Project Based Learning – Boat Building in Science 8 – Guest Post by Dani Vavra
My journey with PBL began after I took a two-day Science workshop on Problem-Based Learning at the University of Saskatchewan with Jon Treloar, and the next day (a Sunday), I began writing my first PBL for Health and Wellness! Needless to say, I was hooked! I wasn’t teaching Science at the time, so I adapted what I had learned and applied it to the Health and Wellness curriculum.
While I have done five other PBLs, ranging from Grades 6-10 in Health, PAA, Art, Horticulture and ELA, each experience is unique learning experience!
In this case, the PBL began more informally and rather abruptly. I have never taught Science 8 before and, as we began our Fluids and Pressure unit, I had an epiphany when students were creating definitions for buoyancy. I realized we could have a lab testing different boats. It struck me that the students could work in teams and design their own boats based on conclusions formed in a lab. We had already done a PBL in October around Human Body Systems, so I piggy-backed on the organization behind that PBL and students familiarity with the process.
To begin this PBL, I asked my students in Grade 6-8 if they would enjoy building boats and testing out these concepts in bodies of water around the school (we were still under snowbanks at that time so it was wishful thinking/optimism on my part)! Surprisingly, they embraced the idea! Getting a chance to go outside and splash around must have had some appeal!
I explained that I wanted them to create a table set up with poster boards to display their knowledge, teach others, and showcase their boats. In small groups, students developed a rubric for the displays, created a list of questions they needed to answer in order to construct their displays AND meet the outcomes. It was a tall order, but the students were willing and enthusiastic participants! Next, I asked them what information they needed in order to test a boat’s buoyancy and displacement, and we cross referenced those questions with outcomes in the curriculum for Science 8.
Students researched different hull designs and then we did a lab where students built small hulls and tested them in a controlled setting (Science lab), looking at buoyancy, if the hulls floated or sank, and if they could carry cargo.
Based on their lab conclusions, each group chose a different hull and a model for their boat. Students formed groups based upon which design they wanted to create. Would it be pirates? Vikings? A submarine? They told me what materials they required, and then began designing poster boards with information about boats, fluids, pressure, density, displacement, and buoyancy. They created scaled drawings of their designs and also prepared to share their information about boats, fluids, and pressure visually either through a Power Point or Prezi.
Testing the Models
After much preparation, the students were finally ready to test their boats! Our plan was to conduct field tests, looking at buoyancy, determine if the boats were able to float and sink, if they could carry cargo (weight tests), and how it affected their displacement.
The field test day was really windy, and not all of the designs worked as predicted! Despite that, everyone in the class really liked being able to build something, and then go outside and see how it worked in the water.
Our Tech Tools
Throughout the experience, students used a variety of digital tools:

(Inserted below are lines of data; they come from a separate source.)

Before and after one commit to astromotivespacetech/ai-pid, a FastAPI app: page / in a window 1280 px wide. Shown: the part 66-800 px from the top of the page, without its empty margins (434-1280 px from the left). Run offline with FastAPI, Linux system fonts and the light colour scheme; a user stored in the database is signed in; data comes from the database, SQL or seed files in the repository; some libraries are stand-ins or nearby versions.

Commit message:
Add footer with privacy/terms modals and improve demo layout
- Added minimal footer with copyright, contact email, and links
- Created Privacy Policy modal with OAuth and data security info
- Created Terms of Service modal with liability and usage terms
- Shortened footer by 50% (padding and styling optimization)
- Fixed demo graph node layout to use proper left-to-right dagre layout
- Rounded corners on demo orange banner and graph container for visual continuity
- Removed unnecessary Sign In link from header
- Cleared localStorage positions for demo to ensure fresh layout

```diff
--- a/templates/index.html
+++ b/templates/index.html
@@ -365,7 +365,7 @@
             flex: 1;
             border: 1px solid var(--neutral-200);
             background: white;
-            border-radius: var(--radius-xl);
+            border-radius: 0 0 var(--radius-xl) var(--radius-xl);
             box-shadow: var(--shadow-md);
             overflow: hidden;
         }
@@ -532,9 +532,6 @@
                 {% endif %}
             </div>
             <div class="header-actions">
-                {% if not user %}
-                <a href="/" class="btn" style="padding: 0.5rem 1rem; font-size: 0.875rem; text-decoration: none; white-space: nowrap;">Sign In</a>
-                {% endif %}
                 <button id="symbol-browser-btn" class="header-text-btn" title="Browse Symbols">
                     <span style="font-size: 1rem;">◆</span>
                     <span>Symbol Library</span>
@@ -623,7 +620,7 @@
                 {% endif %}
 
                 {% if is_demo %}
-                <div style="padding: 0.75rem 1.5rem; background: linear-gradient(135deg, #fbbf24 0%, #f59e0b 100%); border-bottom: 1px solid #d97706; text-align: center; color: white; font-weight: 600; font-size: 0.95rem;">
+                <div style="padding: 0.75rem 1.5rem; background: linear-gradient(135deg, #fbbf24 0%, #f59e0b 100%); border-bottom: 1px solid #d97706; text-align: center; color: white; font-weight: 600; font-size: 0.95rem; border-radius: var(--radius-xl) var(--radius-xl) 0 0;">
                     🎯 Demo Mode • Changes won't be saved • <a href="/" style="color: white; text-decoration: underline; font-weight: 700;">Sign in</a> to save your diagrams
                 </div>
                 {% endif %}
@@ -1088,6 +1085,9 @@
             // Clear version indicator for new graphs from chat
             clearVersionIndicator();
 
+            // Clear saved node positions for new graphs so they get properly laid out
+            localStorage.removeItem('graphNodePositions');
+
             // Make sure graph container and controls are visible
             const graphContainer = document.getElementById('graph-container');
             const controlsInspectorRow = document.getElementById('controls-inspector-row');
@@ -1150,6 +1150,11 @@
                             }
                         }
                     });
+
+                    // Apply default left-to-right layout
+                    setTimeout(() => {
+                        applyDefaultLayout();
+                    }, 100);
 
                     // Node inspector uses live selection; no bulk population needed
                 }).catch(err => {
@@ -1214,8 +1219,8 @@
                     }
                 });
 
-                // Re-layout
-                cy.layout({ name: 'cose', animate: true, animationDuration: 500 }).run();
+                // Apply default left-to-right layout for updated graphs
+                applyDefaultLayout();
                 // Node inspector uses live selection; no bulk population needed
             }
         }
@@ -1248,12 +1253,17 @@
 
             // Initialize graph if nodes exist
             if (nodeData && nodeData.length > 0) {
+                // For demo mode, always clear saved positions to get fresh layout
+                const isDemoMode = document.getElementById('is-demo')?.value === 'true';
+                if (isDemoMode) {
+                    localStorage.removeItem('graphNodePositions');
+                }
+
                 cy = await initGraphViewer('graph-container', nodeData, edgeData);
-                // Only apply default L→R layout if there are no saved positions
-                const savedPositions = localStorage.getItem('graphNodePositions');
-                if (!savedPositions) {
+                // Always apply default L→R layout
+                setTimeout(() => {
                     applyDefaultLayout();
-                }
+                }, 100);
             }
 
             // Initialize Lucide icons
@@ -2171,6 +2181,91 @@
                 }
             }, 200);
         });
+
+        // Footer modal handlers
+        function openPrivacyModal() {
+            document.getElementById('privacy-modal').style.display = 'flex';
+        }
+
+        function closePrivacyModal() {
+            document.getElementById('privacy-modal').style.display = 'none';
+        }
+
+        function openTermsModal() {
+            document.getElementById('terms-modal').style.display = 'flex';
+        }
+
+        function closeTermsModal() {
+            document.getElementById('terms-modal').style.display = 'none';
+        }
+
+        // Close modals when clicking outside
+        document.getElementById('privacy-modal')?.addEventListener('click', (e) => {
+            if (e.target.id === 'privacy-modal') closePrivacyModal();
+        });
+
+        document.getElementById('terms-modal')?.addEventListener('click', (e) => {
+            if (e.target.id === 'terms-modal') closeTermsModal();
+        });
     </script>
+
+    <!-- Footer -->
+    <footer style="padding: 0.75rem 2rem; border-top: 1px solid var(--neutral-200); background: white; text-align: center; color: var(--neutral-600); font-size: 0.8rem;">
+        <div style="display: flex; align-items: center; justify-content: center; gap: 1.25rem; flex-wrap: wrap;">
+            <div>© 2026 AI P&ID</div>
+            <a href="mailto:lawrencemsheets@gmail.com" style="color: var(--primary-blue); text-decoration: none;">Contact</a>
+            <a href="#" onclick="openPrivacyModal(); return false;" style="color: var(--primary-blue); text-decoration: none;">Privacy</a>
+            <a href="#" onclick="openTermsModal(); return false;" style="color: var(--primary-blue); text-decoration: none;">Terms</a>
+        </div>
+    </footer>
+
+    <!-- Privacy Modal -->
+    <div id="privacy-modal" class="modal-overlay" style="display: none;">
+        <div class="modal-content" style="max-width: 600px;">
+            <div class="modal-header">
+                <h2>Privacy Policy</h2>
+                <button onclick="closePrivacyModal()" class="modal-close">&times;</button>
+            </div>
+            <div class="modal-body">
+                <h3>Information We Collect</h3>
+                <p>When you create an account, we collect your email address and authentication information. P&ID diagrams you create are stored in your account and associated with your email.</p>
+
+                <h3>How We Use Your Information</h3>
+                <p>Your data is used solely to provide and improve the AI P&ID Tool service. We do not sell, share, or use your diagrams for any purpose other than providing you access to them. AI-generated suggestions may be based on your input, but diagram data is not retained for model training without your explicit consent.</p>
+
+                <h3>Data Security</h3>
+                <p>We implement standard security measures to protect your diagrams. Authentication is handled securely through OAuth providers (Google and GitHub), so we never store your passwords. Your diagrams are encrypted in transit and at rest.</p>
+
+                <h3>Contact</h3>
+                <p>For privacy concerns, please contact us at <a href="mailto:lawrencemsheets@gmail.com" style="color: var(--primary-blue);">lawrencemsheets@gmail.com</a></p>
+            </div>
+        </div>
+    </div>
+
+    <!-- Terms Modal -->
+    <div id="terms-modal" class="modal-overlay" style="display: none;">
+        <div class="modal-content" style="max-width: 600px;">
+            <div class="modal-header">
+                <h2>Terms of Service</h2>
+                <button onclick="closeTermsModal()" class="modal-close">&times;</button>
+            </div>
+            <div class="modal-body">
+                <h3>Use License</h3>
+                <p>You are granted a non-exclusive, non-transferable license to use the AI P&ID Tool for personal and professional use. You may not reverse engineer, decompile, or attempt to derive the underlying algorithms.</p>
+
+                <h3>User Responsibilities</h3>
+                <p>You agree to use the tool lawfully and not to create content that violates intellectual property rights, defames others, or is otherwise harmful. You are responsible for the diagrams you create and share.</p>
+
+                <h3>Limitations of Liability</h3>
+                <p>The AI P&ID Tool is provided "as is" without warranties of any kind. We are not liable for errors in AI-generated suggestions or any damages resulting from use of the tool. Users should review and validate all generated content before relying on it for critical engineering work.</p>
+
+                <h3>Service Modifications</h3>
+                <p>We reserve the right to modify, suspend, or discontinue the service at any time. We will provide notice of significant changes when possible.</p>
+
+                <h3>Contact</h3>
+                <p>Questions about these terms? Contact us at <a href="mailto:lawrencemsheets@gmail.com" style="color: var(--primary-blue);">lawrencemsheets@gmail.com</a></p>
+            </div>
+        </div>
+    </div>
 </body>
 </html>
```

- Researched information using computers and iPads
- Studied hull designs using Google
- I downloaded a nautical reference guide app about boats on my iPad for them to consult
- Some groups created boat designs in Google Sketchup
- Groups could select Power Point or Prezis to share their information (here is a student Prezi)
- Students videoed, took photos documenting their progress and on the field trial day
- I used my iPad to video student answers to various questions about their experience
- We stitched together their responses and their field tests into iMovie and created a 12 minute video!
To assess the students’ understandings of the outcomes as well as their group performance, students did self-assessments and provided overall groupwork feedback based upon the rubric they created. I also distributed questions related to the outcomes and indicators and videotaped student responses to those questions. Once again, I used the class rubric to assess their understanding. We also had a short test to assess curriculum content that was not covered in the boat building.
Pros and Cons of PBL
As you can tell, I am truly hooked on using project-based learning to create authentic learning experiences for my students. And the benefits are truly inspiring!
- I haven’t yet completed a PBL in the time I initially allot it! This PBL took almost 6 weeks 🙂
- student engagement and energy
- the fact that different students bring different skill sets to their team which increases a feeling of success for everyon
- my role as a guide but not a voice at the front of the room
- sharing our learning – the posters, presentations, and boats were showcased on tables in the hall in the school for all students to enjoy
- lastly (but most importantly) – the incredible joy I feel when watching my students actively participate in their learning with enthusiasm..and hearing the fantastic questions they pose!
Dani Vavra teaches at Landis School in Landis, Saskatchewan in the Sun West School Division. Please follow her @DaniVavra.